Twistzz, one of the vital mechanically gifted CS:GO gamers, thinks there’s nearly no distinction in phrases of talent between the very best gamers in the world and people who have nonetheless but to achieve the very best echelons.
“At the end of the day, Counter-Strike is about aiming,” Twistzz mentioned in an interview with Pley.gg at BLAST Premier Fall Final on Nov. 22. “It relies a lot on mechanics, and when young players are grinding the game, they obviously catch up pretty fast. I used to feel before that there was a skill gap between tier-two and tier-one players—but not really anymore. It’s more on who’s having the better leader or the most experience.”
In the previous few years, the distinction in phrases of uncooked talent between the highest 10 groups in the world and groups who’re in the highest 30 has declined significantly. The aggressive CS:GO scene is filled with on-line and LAN tournaments throughout the whole 12 months, and though a number of tier-two groups don’t obtain invites for the largest occasions, they’ll nonetheless get recreation time in smaller tournaments.

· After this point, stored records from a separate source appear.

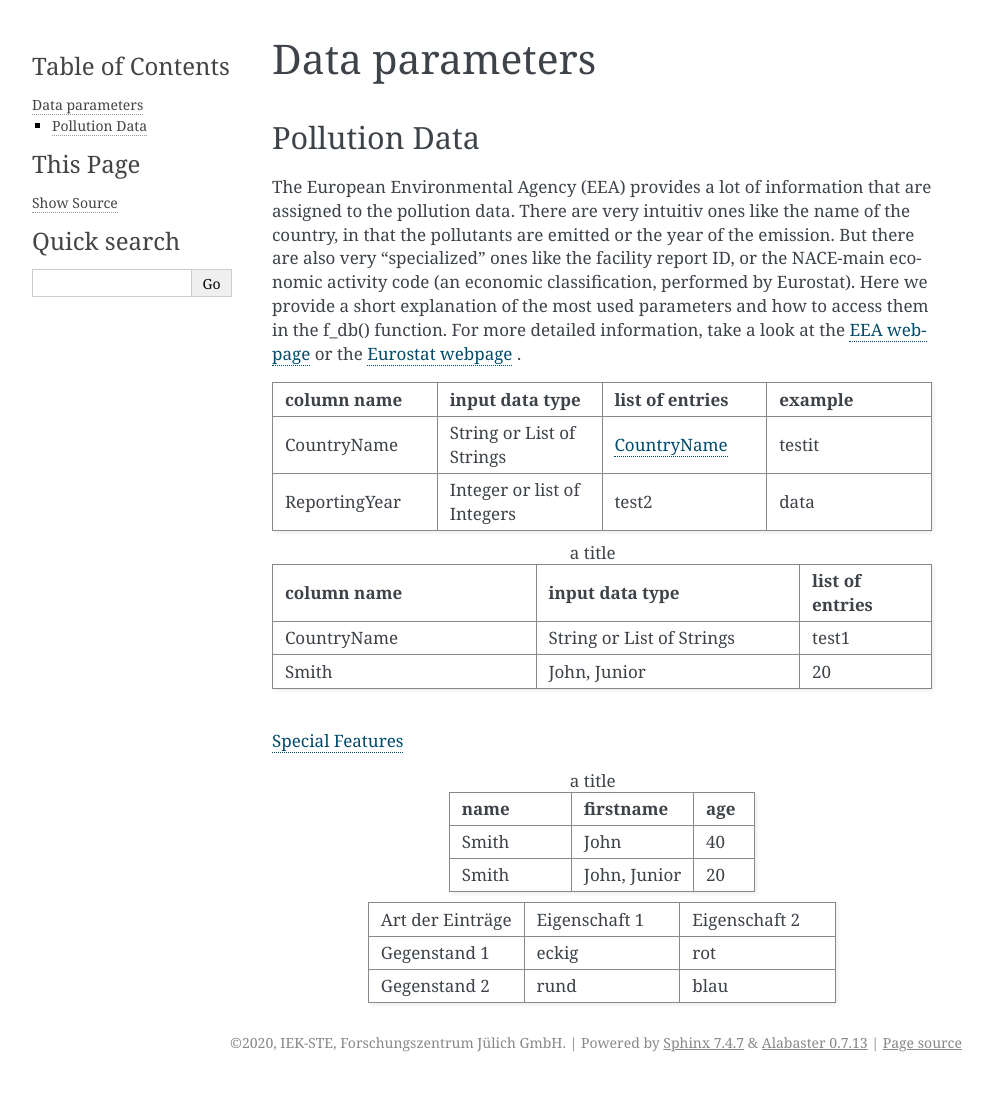
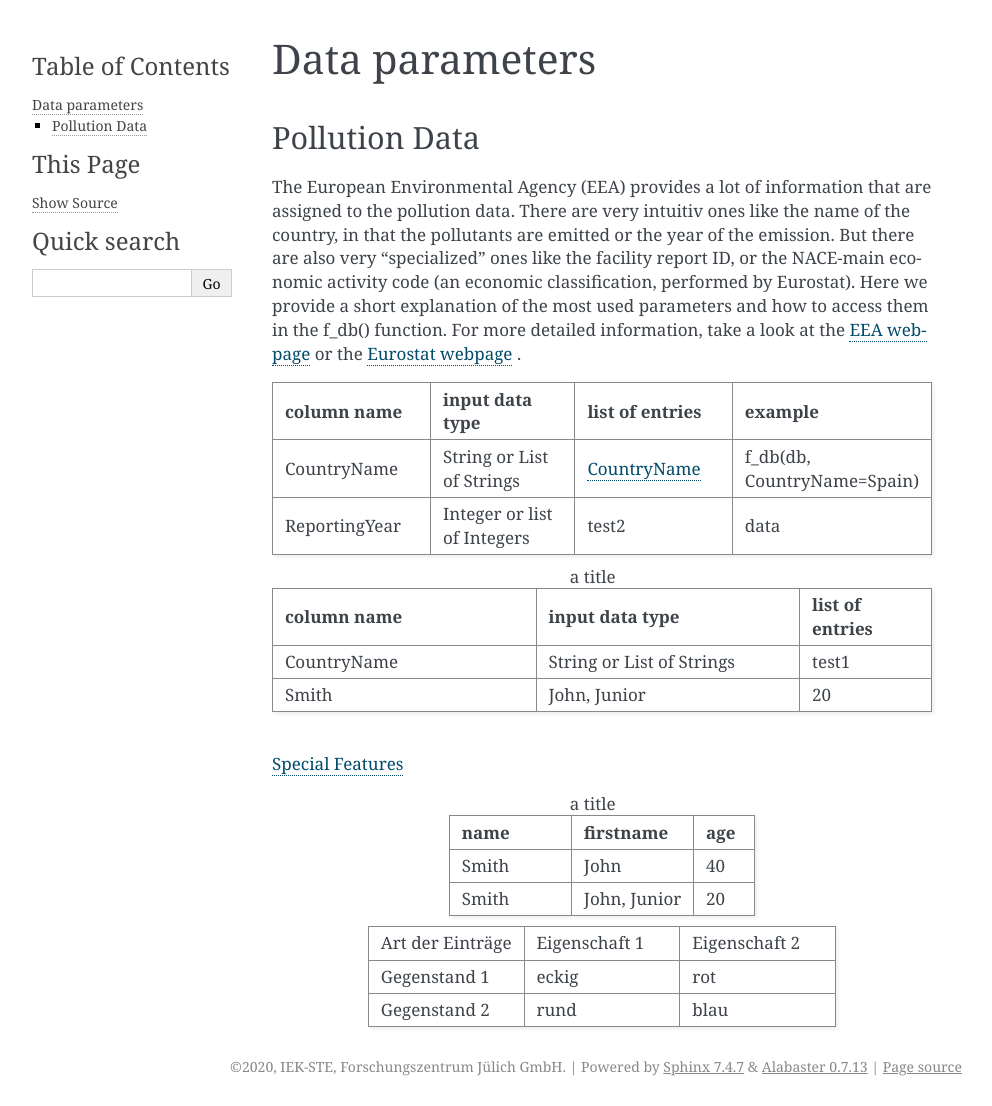
Before and after one commit to ElsevierSoftwareX/SOFTX-D-21-00134, a Sphinx documentation site: the page built from docs/source/datainformation.rst, in a window 1280 px wide. Shown: the whole page, without its empty margins (148-1140 px from the left). Built offline with Sphinx 7.4.7, drawn with Linux system fonts in a browser that asks for light colours; before the commit the page ends 1082 px from its top, so only the background shows below that.

Commit message:
testing documentation

```diff
--- a/docs/source/datainformation.rst
+++ b/docs/source/datainformation.rst
@@ -14,7 +14,7 @@ For more detailed information, take a look at the `EEA webpage <https://www.eea.
 	:header: "column name", "input data type", "list of entries", "example"
 	:widths: 50, 50, 50, 50
 
-	"CountryName", "String or List of Strings", ":ref:`countrynamelist`", "testit"
+	"CountryName", "String or List of Strings", ":ref:`countrynamelist`", "f_db(db, CountryName=Spain)"
 	"ReportingYear", "Integer or list of Integers", "test2", "data"
 
 
```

What Twistzz mentioned in the interview matches the outcomes at IEM Rio Major, the most recent Valve-sponsored CS:GO occasion. Tier-one groups like FaZe, Natus Vincere, Cloud9, and Vitality bought knocked out sooner than analysts predicted, whereas darkish horses like MOUZ, FURIA, and Outsiders—who find yourself successful the $1.25 million event—made deep runs.
We’ll see if this sample repeats at BLAST Premier Fall Final, an ongoing event that includes S-tier groups such as FaZe, NAVI, and Team Liquid along with underdogs like Fluxo.